I’ve had two articles published recently. One is a text I’ve wanted to work up for some time, connecting Nina Simone to narratives of Afrofuturism. It’s a topic I first considered over a decade ago when writing my book about Simone. The material didn’t really fit the shape the book ended up taking (and would have put it considerably over the word count for the Icons of Pop series), and I hadn’t really found a satisfactory way to prepare it for publication since then, partly due to doubts abut the speculative approach I wanted to take. Fortunately, the call for papers for a special issue of Jazz Research Journal on speculative histories of jazz offered an opportunity to work on the piece and bring it up to date with reference to more recent work such as Jayna Brown’s excellent Black Utopias. I’m very grateful to the issue’s editors, Liam Maloney and Nicolas Pillai, and to the anonymous peer reviewers who provided some excellent feedback (including the need to make more references to Brown’s work).

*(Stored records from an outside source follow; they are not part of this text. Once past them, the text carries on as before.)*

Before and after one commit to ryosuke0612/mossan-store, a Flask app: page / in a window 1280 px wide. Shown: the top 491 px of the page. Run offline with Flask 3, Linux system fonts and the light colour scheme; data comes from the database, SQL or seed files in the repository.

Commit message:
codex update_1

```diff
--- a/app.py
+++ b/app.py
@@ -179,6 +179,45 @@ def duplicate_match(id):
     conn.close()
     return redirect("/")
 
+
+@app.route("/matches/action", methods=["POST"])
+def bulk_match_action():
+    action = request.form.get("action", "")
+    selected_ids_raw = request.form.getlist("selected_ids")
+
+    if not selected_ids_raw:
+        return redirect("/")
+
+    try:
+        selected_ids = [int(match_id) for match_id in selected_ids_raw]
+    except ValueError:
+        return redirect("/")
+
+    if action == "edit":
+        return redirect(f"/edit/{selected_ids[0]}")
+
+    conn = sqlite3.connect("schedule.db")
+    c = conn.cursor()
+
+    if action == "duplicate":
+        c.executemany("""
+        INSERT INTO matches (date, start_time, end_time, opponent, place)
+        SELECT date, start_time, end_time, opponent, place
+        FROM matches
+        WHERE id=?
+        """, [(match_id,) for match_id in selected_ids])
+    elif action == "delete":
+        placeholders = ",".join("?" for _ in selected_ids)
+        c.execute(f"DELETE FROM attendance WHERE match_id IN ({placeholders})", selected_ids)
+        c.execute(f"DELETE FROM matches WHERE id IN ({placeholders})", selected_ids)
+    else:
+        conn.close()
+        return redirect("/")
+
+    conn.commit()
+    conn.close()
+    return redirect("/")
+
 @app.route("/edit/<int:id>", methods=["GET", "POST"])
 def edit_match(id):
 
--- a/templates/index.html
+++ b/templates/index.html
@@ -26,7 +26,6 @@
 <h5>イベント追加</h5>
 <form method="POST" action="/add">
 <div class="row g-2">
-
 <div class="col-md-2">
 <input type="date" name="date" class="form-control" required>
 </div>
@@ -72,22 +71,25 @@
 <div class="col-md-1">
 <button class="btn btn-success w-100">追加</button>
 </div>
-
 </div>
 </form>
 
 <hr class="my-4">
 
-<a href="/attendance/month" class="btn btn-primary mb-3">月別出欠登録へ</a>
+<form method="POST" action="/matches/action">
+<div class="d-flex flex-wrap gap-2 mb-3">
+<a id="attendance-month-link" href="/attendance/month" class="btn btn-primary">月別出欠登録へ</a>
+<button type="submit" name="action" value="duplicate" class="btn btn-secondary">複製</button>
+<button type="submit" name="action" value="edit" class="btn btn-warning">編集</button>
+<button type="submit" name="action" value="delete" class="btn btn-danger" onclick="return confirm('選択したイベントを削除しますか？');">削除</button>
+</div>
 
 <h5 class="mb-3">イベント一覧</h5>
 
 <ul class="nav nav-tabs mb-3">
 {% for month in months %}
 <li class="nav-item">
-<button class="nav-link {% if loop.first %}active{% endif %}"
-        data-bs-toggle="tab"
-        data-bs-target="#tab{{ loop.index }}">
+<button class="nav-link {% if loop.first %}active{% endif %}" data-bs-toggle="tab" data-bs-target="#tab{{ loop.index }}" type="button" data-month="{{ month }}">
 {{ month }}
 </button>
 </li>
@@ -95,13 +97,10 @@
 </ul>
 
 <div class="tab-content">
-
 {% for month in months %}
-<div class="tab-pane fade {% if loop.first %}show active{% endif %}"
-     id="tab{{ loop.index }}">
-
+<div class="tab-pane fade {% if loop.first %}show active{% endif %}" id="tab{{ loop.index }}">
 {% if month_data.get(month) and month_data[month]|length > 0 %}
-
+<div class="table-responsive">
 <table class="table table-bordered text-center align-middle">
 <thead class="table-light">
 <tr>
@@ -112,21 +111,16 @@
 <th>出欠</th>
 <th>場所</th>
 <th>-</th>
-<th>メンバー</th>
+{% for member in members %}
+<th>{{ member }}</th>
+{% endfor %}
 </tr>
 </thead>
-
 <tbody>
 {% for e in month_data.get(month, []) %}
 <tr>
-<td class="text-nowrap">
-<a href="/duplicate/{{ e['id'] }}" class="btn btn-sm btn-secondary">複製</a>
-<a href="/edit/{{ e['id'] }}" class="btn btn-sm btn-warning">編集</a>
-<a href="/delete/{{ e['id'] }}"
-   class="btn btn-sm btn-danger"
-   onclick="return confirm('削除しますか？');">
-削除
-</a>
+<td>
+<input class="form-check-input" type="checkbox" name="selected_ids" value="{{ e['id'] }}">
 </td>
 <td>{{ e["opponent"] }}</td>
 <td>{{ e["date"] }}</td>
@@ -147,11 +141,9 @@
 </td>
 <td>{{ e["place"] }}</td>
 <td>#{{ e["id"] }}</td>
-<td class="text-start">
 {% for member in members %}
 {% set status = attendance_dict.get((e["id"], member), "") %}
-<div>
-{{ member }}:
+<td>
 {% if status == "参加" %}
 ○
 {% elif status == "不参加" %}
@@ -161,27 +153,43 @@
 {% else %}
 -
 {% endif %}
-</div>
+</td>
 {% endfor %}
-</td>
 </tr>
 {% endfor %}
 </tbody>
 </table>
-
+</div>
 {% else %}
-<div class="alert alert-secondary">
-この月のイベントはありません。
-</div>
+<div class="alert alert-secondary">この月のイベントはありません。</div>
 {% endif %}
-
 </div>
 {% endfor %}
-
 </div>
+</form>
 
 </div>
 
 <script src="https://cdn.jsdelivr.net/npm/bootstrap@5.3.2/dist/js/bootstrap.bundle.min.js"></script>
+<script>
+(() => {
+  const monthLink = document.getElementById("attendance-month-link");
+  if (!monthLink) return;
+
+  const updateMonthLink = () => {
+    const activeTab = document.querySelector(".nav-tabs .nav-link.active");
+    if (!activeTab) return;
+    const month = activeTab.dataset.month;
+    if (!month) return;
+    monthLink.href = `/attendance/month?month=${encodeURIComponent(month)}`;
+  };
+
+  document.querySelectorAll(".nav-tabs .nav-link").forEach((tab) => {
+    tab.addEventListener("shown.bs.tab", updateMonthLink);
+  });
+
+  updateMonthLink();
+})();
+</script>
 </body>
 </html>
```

The article includes three main case studies: the 1969 album Nina Simone and Piano!, the song ‘22nd Century’, and Simone’s performance at the 1976 Montreux Jazz Festival. I’ve posted a playlist below, including Exuma’s original recording of ’22nd Century’. It was fun to write a bit about Exuma, an artist I’ve been fascinated by for years and who I discovered through Nina Simone’s work.
The other new publication is a shorter piece on US hip hop group clipping. written for a themed section of Australian Humanities Review marking seventy years of John Cage’s Four Minutes, Thirty-three Seconds (4’33”). As the brief provided the freedom to not focus squarely on the piece itself (or even on Cage), I decided to explore Cage’s tape composition Williams Mix (1951-1953) as a connecting point between the experimental art music world of the 1950s and the ‘alternative’ hip hop world of the 2010s. As Williams Mix becomes ‘Williams Mix’, a track on clipping.’s second album, it offers an opportunity to discuss the uses of distorted, glitched, sampled or ‘broken’ music by comparing art music examples labelled as ‘experimental’ or ‘avantgarde’ with the histories and traditions associated with popular and vernacular music.